Revision comparison data:

:::::

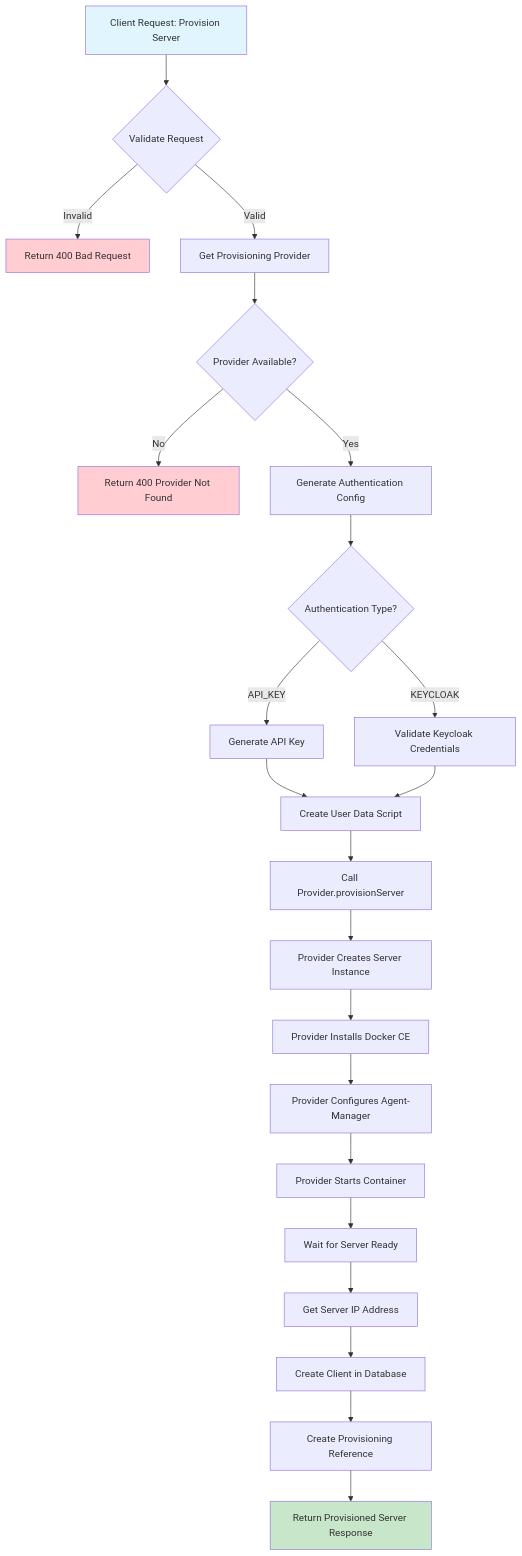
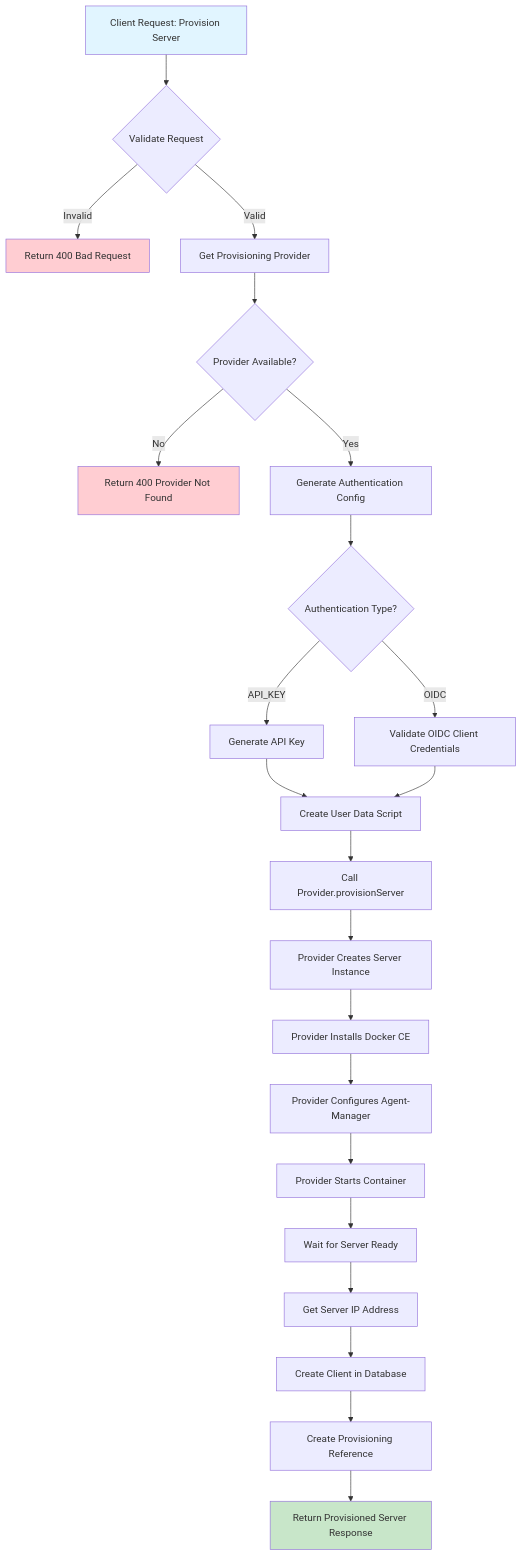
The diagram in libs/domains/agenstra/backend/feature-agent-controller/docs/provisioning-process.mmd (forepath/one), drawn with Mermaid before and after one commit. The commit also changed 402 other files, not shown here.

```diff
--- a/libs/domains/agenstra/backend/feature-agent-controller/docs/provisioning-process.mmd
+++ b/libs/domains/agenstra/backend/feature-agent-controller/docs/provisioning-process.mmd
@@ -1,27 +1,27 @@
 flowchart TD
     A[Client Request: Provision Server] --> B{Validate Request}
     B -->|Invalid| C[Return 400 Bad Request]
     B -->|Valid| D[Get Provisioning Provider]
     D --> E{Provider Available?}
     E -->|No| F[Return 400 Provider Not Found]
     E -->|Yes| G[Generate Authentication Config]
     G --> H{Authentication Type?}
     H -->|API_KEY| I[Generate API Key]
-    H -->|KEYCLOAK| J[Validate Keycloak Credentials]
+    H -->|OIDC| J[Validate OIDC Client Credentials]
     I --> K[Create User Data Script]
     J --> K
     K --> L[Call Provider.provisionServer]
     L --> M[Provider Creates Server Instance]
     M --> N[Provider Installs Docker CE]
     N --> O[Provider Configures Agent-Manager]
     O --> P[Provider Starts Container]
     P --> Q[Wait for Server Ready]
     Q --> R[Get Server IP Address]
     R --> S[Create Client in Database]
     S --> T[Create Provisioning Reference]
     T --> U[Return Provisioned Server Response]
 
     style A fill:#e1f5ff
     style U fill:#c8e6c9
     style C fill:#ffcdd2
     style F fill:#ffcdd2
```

:::::

* _Action item_
Output the data above in full and exactly, with every image left out.

* _Written response_
The diagram in libs/domains/agenstra/backend/feature-agent-controller/docs/provisioning-process.mmd (forepath/one), drawn with Mermaid before and after one commit. The commit also changed 402 other files, not shown here.

```diff
--- a/libs/domains/agenstra/backend/feature-agent-controller/docs/provisioning-process.mmd
+++ b/libs/domains/agenstra/backend/feature-agent-controller/docs/provisioning-process.mmd
@@ -1,27 +1,27 @@
 flowchart TD
     A[Client Request: Provision Server] --> B{Validate Request}
     B -->|Invalid| C[Return 400 Bad Request]
     B -->|Valid| D[Get Provisioning Provider]
     D --> E{Provider Available?}
     E -->|No| F[Return 400 Provider Not Found]
     E -->|Yes| G[Generate Authentication Config]
     G --> H{Authentication Type?}
     H -->|API_KEY| I[Generate API Key]
-    H -->|KEYCLOAK| J[Validate Keycloak Credentials]
+    H -->|OIDC| J[Validate OIDC Client Credentials]
     I --> K[Create User Data Script]
     J --> K
     K --> L[Call Provider.provisionServer]
     L --> M[Provider Creates Server Instance]
     M --> N[Provider Installs Docker CE]
     N --> O[Provider Configures Agent-Manager]
     O --> P[Provider Starts Container]
     P --> Q[Wait for Server Ready]
     Q --> R[Get Server IP Address]
     R --> S[Create Client in Database]
     S --> T[Create Provisioning Reference]
     T --> U[Return Provisioned Server Response]
 
     style A fill:#e1f5ff
     style U fill:#c8e6c9
     style C fill:#ffcdd2
     style F fill:#ffcdd2
```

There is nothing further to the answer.